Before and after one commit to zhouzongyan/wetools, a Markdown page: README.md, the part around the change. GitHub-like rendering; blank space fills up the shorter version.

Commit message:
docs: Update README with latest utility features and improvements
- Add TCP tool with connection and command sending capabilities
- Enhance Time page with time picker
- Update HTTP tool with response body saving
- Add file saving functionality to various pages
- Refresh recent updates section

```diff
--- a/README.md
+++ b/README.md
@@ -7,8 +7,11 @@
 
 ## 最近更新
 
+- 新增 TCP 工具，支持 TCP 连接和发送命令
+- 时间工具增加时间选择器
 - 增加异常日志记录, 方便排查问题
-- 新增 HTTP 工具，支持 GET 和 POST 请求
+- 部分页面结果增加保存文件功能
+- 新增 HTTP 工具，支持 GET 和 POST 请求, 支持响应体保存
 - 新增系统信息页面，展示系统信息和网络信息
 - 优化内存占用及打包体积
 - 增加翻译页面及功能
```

____________________

What is the number of lines in the material above that include the string "README"? Give only that number.

4